December 2012 issue


IN HABITAT

Red fox in the neon light
By

The lights of the London Eye blinked a 10-second countdown to midnight — 9 . . . 8 . . . 7 . . . 6 — to mark the beginning of 2012. I was on the middle of Waterloo Bridge, huddled under an umbrella. I rubbed from my eyes flecks of firecracker paper that sailed over the Thames and turned to spend two hours inching toward Waterloo station with thousands of others. The street leading to my flat was quiet and empty in the early hours of the morning. I pulled up the collar of my coat against the chill. A quarter moon hung overhead. And then I saw it: the flash of fur and a tail. A fox. Specifically, Vulpes vulpes — the red fox.

I had moved to London from Saskatoon, Sask., that autumn and soon started to track fox sightings the way tourists might track glimpses of the Royals. There they were, leaping across stone walls, jumping through hedges, a tawny one sauntering down the sidewalk toward a bus stop, ears perked to traffic. One night, I watched a fox chow down from a takeout container outside a kebab shop. Walking to an Underground station on a winter’s morning, I saw a fox run across the road toward an apartment building. It was quickly trapped in a concrete jungle. I thought I saw a mix of fear and confusion flicker in its eyes before it backtracked down a residential street toward a park.

There are more than 30,000 foxes in London. They are said to have arrived as the suburbs expanded in the 1930s, taking up residence in newly established gardens. By the 1940s, some Londoners reportedly kept these diminutive creatures — not much heavier than a well-fed house cat — as pets. In recent years, foxes have made appearances on a rugby pitch during a Six Nations match, on the Circle Line of the Tube and in the upper-floor bedroom of twin babies in East London. In 2011, a fox lived for several weeks on the 72nd storey of Europe’s tallest building, The Shard. The animal was captured, checked by a vet and released onto the streets of south London under the cover of night. The founder of an animal centre told the BBC: “He glanced at The Shard and then trotted off in the other direction.”

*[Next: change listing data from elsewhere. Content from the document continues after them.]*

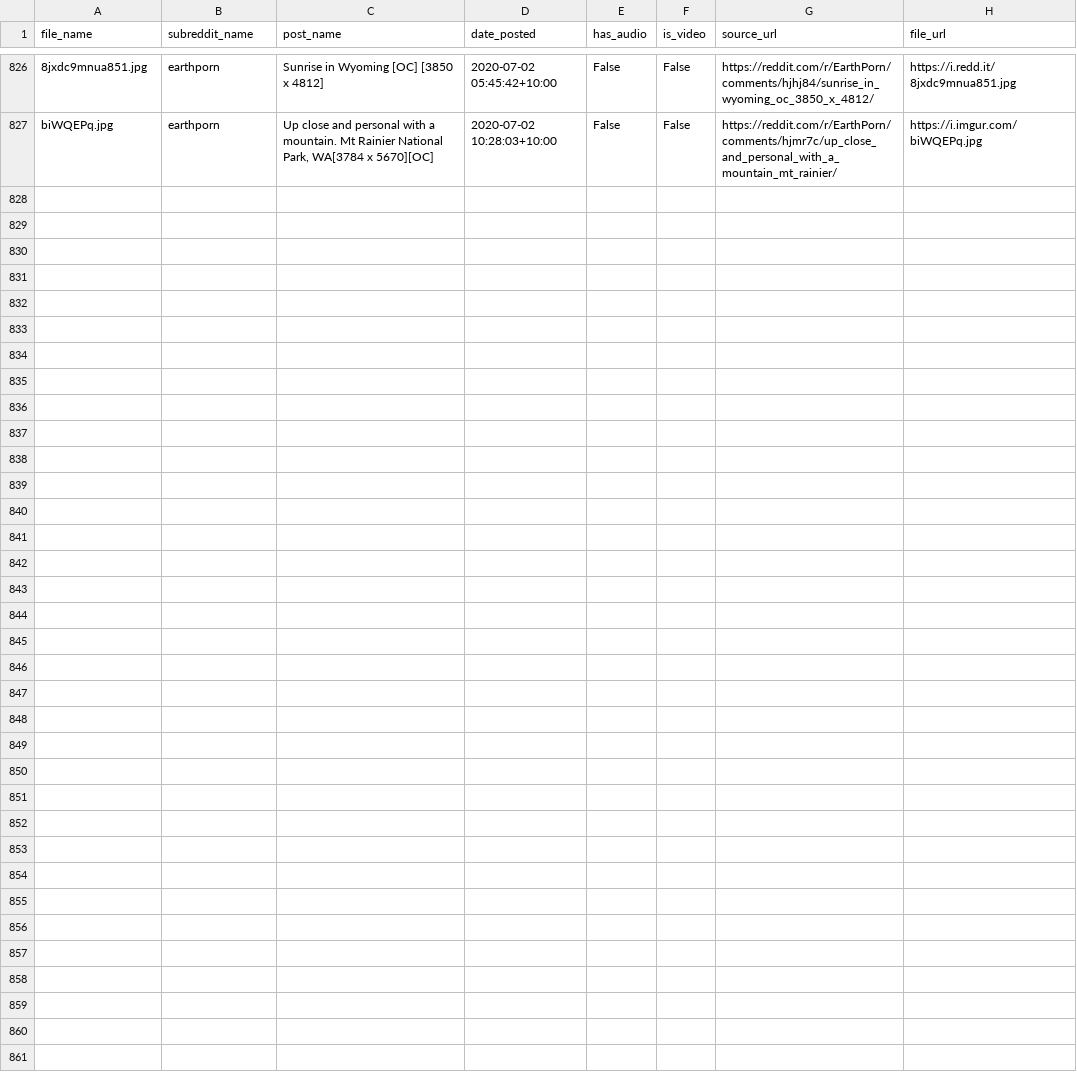
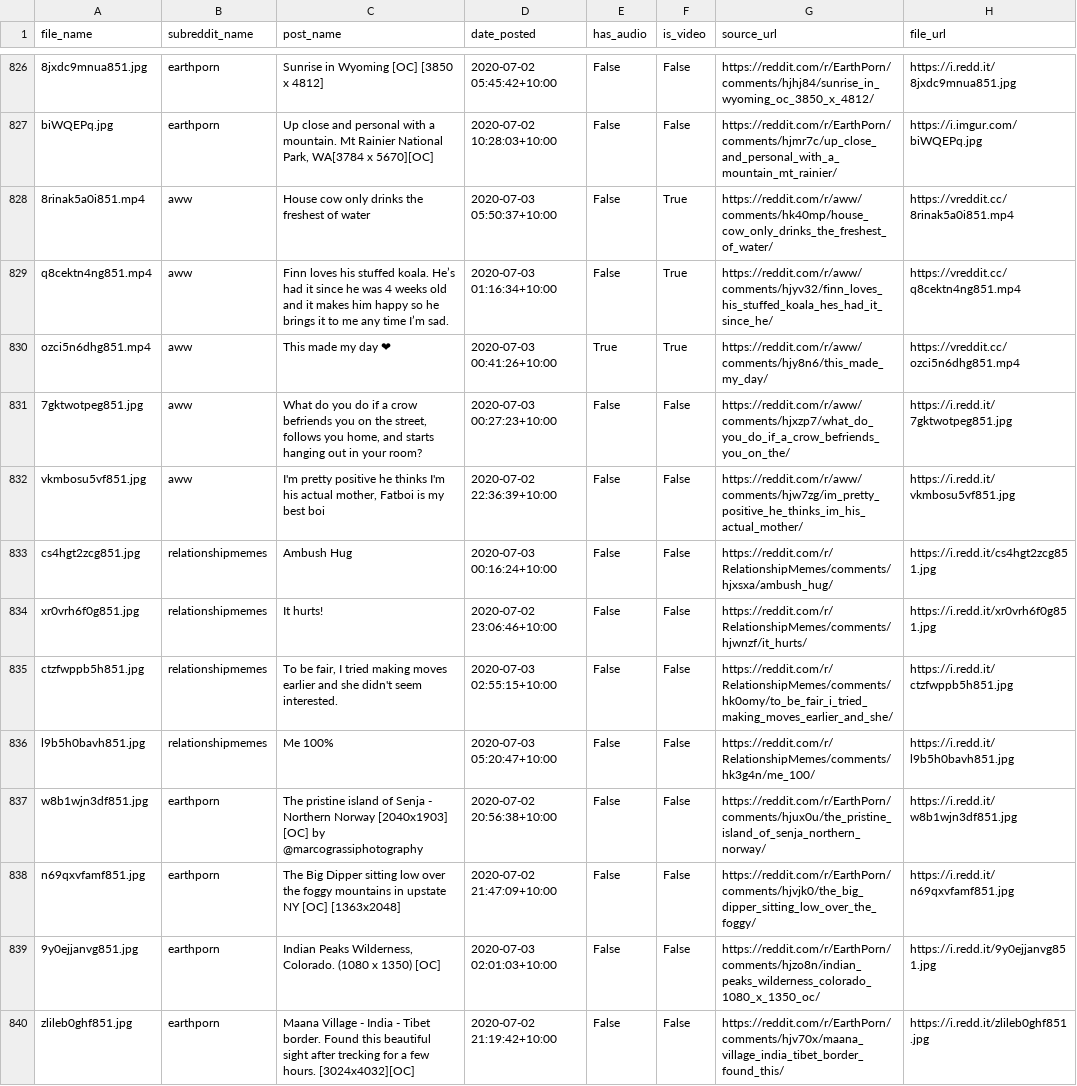
Before and after one commit to atindersanghera/atindersanghera.github.io, a CSV file: assets/images/scrape_file_collection/reddit_database.csv, drawn as a sheet; only a part is shown, gaps mark what is left out; the diff names each change by its address in the sheet, - before the commit and + after, or states it on an @@ line.

Commit message:
maps and image update:  Fri 03/07 -  9:30

```diff
--- a/assets/images/scrape_file_collection/reddit_database.csv
+++ b/assets/images/scrape_file_collection/reddit_database.csv
+row 828: 8rinak5a0i851.mp4 | aww | House cow only drinks the freshest of water | 2020-07-03 05:50:37+10:00 | False | True | https://reddit.com/r/aww/comments/hk40mp/house_cow_only_drinks_the_freshest_of_water/ | https://vreddit.cc/8rinak5a0i851.mp4
+row 829: q8cektn4ng851.mp4 | aww | Finn loves his stuffed koala. He’s had it since he was 4 weeks old and it makes him happy so he brings it to me any time I’m sad. | 2020-07-03 01:16:34+10:00 | False | True | https://reddit.com/r/aww/comments/hjyv32/finn_loves_his_stuffed_koala_hes_had_it_since_he/ | https://vreddit.cc/q8cektn4ng851.mp4
+row 830: ozci5n6dhg851.mp4 | aww | This made my day ❤ | 2020-07-03 00:41:26+10:00 | True | True | https://reddit.com/r/aww/comments/hjy8n6/this_made_my_day/ | https://vreddit.cc/ozci5n6dhg851.mp4
+row 831: 7gktwotpeg851.jpg | aww | What do you do if a crow befriends you on the street, follows you home, and starts hanging out in your room? | 2020-07-03 00:27:23+10:00 | False | False | https://reddit.com/r/aww/comments/hjxzp7/what_do_you_do_if_a_crow_befriends_you_on_the/ | https://i.redd.it/7gktwotpeg851.jpg
+row 832: vkmbosu5vf851.jpg | aww | I'm pretty positive he thinks I'm his actual mother, Fatboi is my best boi | 2020-07-02 22:36:39+10:00 | False | False | https://reddit.com/r/aww/comments/hjw7zg/im_pretty_positive_he_thinks_im_his_actual_mother/ | https://i.redd.it/vkmbosu5vf851.jpg
+row 833: cs4hgt2zcg851.jpg | relationshipmemes | Ambush Hug | 2020-07-03 00:16:24+10:00 | False | False | https://reddit.com/r/RelationshipMemes/comments/hjxsxa/ambush_hug/ | https://i.redd.it/cs4hgt2zcg851.jpg
+row 834: xr0vrh6f0g851.jpg | relationshipmemes | It hurts! | 2020-07-02 23:06:46+10:00 | False | False | https://reddit.com/r/RelationshipMemes/comments/hjwnzf/it_hurts/ | https://i.redd.it/xr0vrh6f0g851.jpg
+row 835: ctzfwppb5h851.jpg | relationshipmemes | To be fair, I tried making moves earlier and she didn't seem interested. | 2020-07-03 02:55:15+10:00 | False | False | https://reddit.com/r/RelationshipMemes/comments/hk0omy/to_be_fair_i_tried_making_moves_earlier_and_she/ | https://i.redd.it/ctzfwppb5h851.jpg
+row 836: l9b5h0bavh851.jpg | relationshipmemes | Me 100% | 2020-07-03 05:20:47+10:00 | False | False | https://reddit.com/r/RelationshipMemes/comments/hk3g4n/me_100/ | https://i.redd.it/l9b5h0bavh851.jpg
+row 837: w8b1wjn3df851.jpg | earthporn | The pristine island of Senja - Northern Norway [2040x1903] [OC] by @marcograssiphotography | 2020-07-02 20:56:38+10:00 | False | False | https://reddit.com/r/EarthPorn/comments/hjux0u/the_pristine_island_of_senja_northern_norway/ | https://i.redd.it/w8b1wjn3df851.jpg
+row 838: n69qxvfamf851.jpg | earthporn | The Big Dipper sitting low over the foggy mountains in upstate NY [OC] [1363x2048] | 2020-07-02 21:47:09+10:00 | False | False | https://reddit.com/r/EarthPorn/comments/hjvjk0/the_big_dipper_sitting_low_over_the_foggy/ | https://i.redd.it/n69qxvfamf851.jpg
+row 839: 9y0ejjanvg851.jpg | earthporn | Indian Peaks Wilderness, Colorado. (1080 x 1350) [OC] | 2020-07-03 02:01:03+10:00 | False | False | https://reddit.com/r/EarthPorn/comments/hjzo8n/indian_peaks_wilderness_colorado_1080_x_1350_oc/ | https://i.redd.it/9y0ejjanvg851.jpg
+row 840: zlileb0ghf851.jpg | earthporn | Maana Village - India - Tibet border. Found this beautiful sight after trecking for a few hours. [3024x4032][OC] | 2020-07-02 21:19:42+10:00 | False | False | https://reddit.com/r/EarthPorn/comments/hjv70x/maana_village_india_tibet_border_found_this/ | https://i.redd.it/zlileb0ghf851.jpg
```
Also changed, not shown: 8 other files.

Foxes are to London what white-tailed prairie hares are to Edmonton or magpies are to Saskatoon or raccoons are to Toronto. “I see them everywhere,” said a Scottish friend dismissively when I told him of another sighting. For me, they were a sign of wild in a city of more than eight million people. When a family of cubs moved into the large communal garden behind my flat, I watched, mesmerized, from my kitchen as they tumbled across the grass like children. By the time the neighbourhood awoke, they had retreated into the trees, but there they were back at 10 p.m., the mother nose to nose with a neighbour’s Staffie that was corralled behind a wooden fence. The mother screamed what sounded like death. The dog barked crazily.

By summer, I began to think of myself as a Londoner. Oh, there’s another fox, I thought each time I saw one traipsing around. When a fox turned up at a barbecue, it sat patiently, watching or begging. Then one night at dusk, on a short jaunt to the park at the end of my street with my golden retriever, I noticed a shadow a few feet off. A small fox, not much bigger than a terrier, slipped through the iron fences, keeping pace. I crossed the road, and the fox waited for us on the sidewalk as passersby stared at it. I headed back to my flat, and the fox tagged along. I quickened my step; it quickened its step. I lunged at it; it skittered away but kept following. Should I be intrigued or afraid? My old dog, stiff with arthritis, lumbered on unaware or unbothered.

I picked up speed as I neared my front door, and tried to remember what one should do in the wild. If this were a bear, was I supposed to run or not run? I turned into my front garden, slammed the iron gate behind me, fumbled for my keys and dragged my dog inside the building. I looked back. The fox had disappeared into the night.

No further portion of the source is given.